Mr Weatherall's passing was such a massive loss to music. Andrew was a titan of the musical culture I grew up with and definitely a hero of mine. It was sad to me on a personal level as well because we become friends a couple of years earlier, when he invited me down to his studio, ostensibly to buy a guitar off him. In the event, I ended up staying for upwards of 2 weeks, because when I plugged the guitar in to try it out, I ended up playing on something he was working on (a track he eventually titled Making Friends With The Invader - the guitar is a Vox Invader) and then another and another. These sessions, which took place in Summer 2018, were a fantastic memory that I will carry with me forever. Andrew had also become something of a mentor to GLOK and one of his last remixes, possibly his last one, was of a GLOK track called Cloud Cover. (check it on Bandcamp)
As well as the Music's not for everyone gig, GLOK also had shows lined up at the Social, the Great Escape and Worlds Unknown. I was figuring out to convert my album Dissident into a live setting, when lockdown just obliterated all those plans. There was a GLOK remix album about to be released Dissident Remixed which ended up getting put back a few months due to COVID, that's now been released and has done really well. It's great - it includes that excellent Weatherall remix but also great mixes from Maps, Timothy Clerkin, Richard Sen, C.A.R. and many more.
So no GLOK gigs, no GLOK remix album, no Ride festivals, lockdown left me with only one thing to work on, an EP which I'd planned to put out on Sonic Catherdral, to follow up a 7" I'd released in 2019 as part of their singles club. I was trying to figure out which songs to put on this 12", out of all the possible choices, and it was doing my head in until I had the idea to maybe expand it from 20 minutes to 40 and make it an album. The change from an EP to an album was a direct result of lockdown. That, and a shedload of DIY!
You've announced your solo album The View From Halfway Down is coming out in October. Did you set out to write a bunch of new songs or did it just happen?
For me it was more a question of track selection. I recorded a lot of tunes with Gem Archer at his stdio back at the start of 2016, directly following the death of David Bowie, and this album draws from that but also other bits and pieces. The songs on this album were mostly finished before all of this. It was mainly vocals and mixing that happened this year.
The lead single Love Comes In Waves is real melodic psychedelic pop. Did anything specifically influence the sound of the single or forthcoming album?
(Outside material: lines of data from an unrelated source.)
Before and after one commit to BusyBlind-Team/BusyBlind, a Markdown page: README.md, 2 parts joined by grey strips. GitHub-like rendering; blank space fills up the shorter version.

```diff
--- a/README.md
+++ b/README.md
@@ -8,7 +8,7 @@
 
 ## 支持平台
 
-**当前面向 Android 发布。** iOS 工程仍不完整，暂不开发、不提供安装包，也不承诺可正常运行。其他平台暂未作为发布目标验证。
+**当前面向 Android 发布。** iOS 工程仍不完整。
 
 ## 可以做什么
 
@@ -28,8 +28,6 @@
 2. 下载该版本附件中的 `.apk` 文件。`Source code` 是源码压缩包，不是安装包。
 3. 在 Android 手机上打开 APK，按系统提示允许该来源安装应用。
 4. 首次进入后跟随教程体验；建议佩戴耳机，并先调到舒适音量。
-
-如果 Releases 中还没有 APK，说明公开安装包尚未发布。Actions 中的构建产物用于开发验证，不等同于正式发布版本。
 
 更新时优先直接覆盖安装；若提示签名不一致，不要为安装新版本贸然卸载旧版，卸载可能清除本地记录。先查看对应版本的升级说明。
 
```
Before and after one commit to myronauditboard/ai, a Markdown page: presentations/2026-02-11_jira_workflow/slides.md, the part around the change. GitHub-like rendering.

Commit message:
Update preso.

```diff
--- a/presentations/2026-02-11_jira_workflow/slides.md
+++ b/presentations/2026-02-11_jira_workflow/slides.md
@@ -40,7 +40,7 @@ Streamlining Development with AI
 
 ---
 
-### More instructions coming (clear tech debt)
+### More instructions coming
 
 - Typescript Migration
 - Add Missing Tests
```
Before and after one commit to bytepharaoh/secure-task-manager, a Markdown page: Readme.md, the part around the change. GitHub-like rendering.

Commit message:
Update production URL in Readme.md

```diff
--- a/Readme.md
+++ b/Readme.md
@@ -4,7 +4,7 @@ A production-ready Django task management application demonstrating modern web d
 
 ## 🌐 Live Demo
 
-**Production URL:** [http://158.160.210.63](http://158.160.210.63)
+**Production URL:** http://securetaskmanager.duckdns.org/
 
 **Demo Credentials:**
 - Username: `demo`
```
What kind of stuff were you listening to?
The influences shine through as clear as day I think, it's the music everyone knows I'm into. The Beatles, Krautrock, Spacemen Three, The Stone Roses.
Would you like to play some solo shows when it is possible?
I'd like to, yeah. I'd like to play some Ride shows too! And some GLOK shows! I'm basically desperate to play a real gig again. Ride did an online gig the other day, and although it was great to do, it basically just highlighted everything that was missing from that moment. I miss our audience and I can't wait to get onstage on a real tour with Ride again. I feel cheated out of the end of our last tour, but hopefully we can pick up again where we left off when this is all over.
What can fans expect from the album?
It's a pretty humble affair. Around half of the tracks are instrumental, it's not so much of a "songwriter" album. It's more about a listening experience, I tried to make something that I'd want to listen to. It's pretty gentle most of the time, touches of psychedelia, I think it sounds great in the sun. Basically, if I've succeeded, it's the ideal shoegaze barbeque album.